What you have to do = Repeat the data below exactly. Include each line.

[Content revision data]
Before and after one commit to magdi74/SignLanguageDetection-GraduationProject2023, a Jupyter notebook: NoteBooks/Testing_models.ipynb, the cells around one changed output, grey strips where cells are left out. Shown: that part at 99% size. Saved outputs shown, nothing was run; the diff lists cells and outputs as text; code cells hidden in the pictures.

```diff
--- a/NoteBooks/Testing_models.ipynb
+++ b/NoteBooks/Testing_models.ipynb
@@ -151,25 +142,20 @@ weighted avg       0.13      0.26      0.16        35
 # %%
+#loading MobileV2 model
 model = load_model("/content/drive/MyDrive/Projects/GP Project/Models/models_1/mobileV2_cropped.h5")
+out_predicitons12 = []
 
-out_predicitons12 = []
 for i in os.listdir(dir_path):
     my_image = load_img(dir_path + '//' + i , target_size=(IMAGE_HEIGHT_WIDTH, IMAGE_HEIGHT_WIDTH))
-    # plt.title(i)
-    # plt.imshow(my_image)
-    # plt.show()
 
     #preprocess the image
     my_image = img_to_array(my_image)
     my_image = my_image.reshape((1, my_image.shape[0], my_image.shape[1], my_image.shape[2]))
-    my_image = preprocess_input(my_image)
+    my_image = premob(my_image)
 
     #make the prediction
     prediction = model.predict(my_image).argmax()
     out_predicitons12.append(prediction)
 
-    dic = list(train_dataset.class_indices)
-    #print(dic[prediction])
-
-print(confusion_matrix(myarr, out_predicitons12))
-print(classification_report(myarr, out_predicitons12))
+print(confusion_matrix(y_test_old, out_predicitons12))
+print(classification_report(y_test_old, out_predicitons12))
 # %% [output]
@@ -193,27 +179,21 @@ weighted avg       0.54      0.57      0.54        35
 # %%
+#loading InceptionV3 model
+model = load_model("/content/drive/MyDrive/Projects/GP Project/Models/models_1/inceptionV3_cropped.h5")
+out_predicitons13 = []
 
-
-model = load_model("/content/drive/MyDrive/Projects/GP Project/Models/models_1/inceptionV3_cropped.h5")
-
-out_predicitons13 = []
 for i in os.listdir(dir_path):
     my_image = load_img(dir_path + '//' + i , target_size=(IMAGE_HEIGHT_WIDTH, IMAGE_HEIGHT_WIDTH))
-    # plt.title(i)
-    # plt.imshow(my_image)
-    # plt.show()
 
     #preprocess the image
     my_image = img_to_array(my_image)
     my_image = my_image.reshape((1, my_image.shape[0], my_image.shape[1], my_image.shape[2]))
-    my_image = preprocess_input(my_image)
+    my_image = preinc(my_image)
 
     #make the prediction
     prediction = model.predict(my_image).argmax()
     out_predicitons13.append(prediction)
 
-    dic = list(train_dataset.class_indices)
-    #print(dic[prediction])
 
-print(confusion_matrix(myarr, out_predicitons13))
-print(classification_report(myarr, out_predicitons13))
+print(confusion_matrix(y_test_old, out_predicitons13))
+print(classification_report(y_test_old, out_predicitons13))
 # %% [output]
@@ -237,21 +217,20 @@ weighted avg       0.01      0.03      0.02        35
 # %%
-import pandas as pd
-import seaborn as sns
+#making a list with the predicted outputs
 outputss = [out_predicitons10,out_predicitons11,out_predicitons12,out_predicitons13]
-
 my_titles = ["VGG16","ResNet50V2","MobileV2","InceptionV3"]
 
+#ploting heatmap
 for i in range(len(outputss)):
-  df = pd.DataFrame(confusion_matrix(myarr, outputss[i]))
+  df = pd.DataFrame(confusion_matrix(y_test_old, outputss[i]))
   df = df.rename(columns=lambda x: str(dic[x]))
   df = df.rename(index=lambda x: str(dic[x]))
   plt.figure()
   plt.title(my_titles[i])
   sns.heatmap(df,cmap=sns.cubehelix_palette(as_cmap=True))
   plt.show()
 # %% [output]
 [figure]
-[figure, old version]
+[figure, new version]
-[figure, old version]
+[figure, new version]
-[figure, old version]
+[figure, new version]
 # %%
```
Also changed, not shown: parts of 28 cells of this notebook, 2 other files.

Task response =
Before and after one commit to magdi74/SignLanguageDetection-GraduationProject2023, a Jupyter notebook: NoteBooks/Testing_models.ipynb, the cells around one changed output, grey strips where cells are left out. Shown: that part at 99% size. Saved outputs shown, nothing was run; the diff lists cells and outputs as text; code cells hidden in the pictures.

```diff
--- a/NoteBooks/Testing_models.ipynb
+++ b/NoteBooks/Testing_models.ipynb
@@ -151,25 +142,20 @@ weighted avg       0.13      0.26      0.16        35
 # %%
+#loading MobileV2 model
 model = load_model("/content/drive/MyDrive/Projects/GP Project/Models/models_1/mobileV2_cropped.h5")
+out_predicitons12 = []
 
-out_predicitons12 = []
 for i in os.listdir(dir_path):
     my_image = load_img(dir_path + '//' + i , target_size=(IMAGE_HEIGHT_WIDTH, IMAGE_HEIGHT_WIDTH))
-    # plt.title(i)
-    # plt.imshow(my_image)
-    # plt.show()
 
     #preprocess the image
     my_image = img_to_array(my_image)
     my_image = my_image.reshape((1, my_image.shape[0], my_image.shape[1], my_image.shape[2]))
-    my_image = preprocess_input(my_image)
+    my_image = premob(my_image)
 
     #make the prediction
     prediction = model.predict(my_image).argmax()
     out_predicitons12.append(prediction)
 
-    dic = list(train_dataset.class_indices)
-    #print(dic[prediction])
-
-print(confusion_matrix(myarr, out_predicitons12))
-print(classification_report(myarr, out_predicitons12))
+print(confusion_matrix(y_test_old, out_predicitons12))
+print(classification_report(y_test_old, out_predicitons12))
 # %% [output]
@@ -193,27 +179,21 @@ weighted avg       0.54      0.57      0.54        35
 # %%
+#loading InceptionV3 model
+model = load_model("/content/drive/MyDrive/Projects/GP Project/Models/models_1/inceptionV3_cropped.h5")
+out_predicitons13 = []
 
-
-model = load_model("/content/drive/MyDrive/Projects/GP Project/Models/models_1/inceptionV3_cropped.h5")
-
-out_predicitons13 = []
 for i in os.listdir(dir_path):
     my_image = load_img(dir_path + '//' + i , target_size=(IMAGE_HEIGHT_WIDTH, IMAGE_HEIGHT_WIDTH))
-    # plt.title(i)
-    # plt.imshow(my_image)
-    # plt.show()
 
     #preprocess the image
     my_image = img_to_array(my_image)
     my_image = my_image.reshape((1, my_image.shape[0], my_image.shape[1], my_image.shape[2]))
-    my_image = preprocess_input(my_image)
+    my_image = preinc(my_image)
 
     #make the prediction
     prediction = model.predict(my_image).argmax()
     out_predicitons13.append(prediction)
 
-    dic = list(train_dataset.class_indices)
-    #print(dic[prediction])
 
-print(confusion_matrix(myarr, out_predicitons13))
-print(classification_report(myarr, out_predicitons13))
+print(confusion_matrix(y_test_old, out_predicitons13))
+print(classification_report(y_test_old, out_predicitons13))
 # %% [output]
@@ -237,21 +217,20 @@ weighted avg       0.01      0.03      0.02        35
 # %%
-import pandas as pd
-import seaborn as sns
+#making a list with the predicted outputs
 outputss = [out_predicitons10,out_predicitons11,out_predicitons12,out_predicitons13]
-
 my_titles = ["VGG16","ResNet50V2","MobileV2","InceptionV3"]
 
+#ploting heatmap
 for i in range(len(outputss)):
-  df = pd.DataFrame(confusion_matrix(myarr, outputss[i]))
+  df = pd.DataFrame(confusion_matrix(y_test_old, outputss[i]))
   df = df.rename(columns=lambda x: str(dic[x]))
   df = df.rename(index=lambda x: str(dic[x]))
   plt.figure()
   plt.title(my_titles[i])
   sns.heatmap(df,cmap=sns.cubehelix_palette(as_cmap=True))
   plt.show()
 # %% [output]
 [figure]
-[figure, old version]
+[figure, new version]
-[figure, old version]
+[figure, new version]
-[figure, old version]
+[figure, new version]
 # %%
```
Also changed, not shown: parts of 28 cells of this notebook, 2 other files.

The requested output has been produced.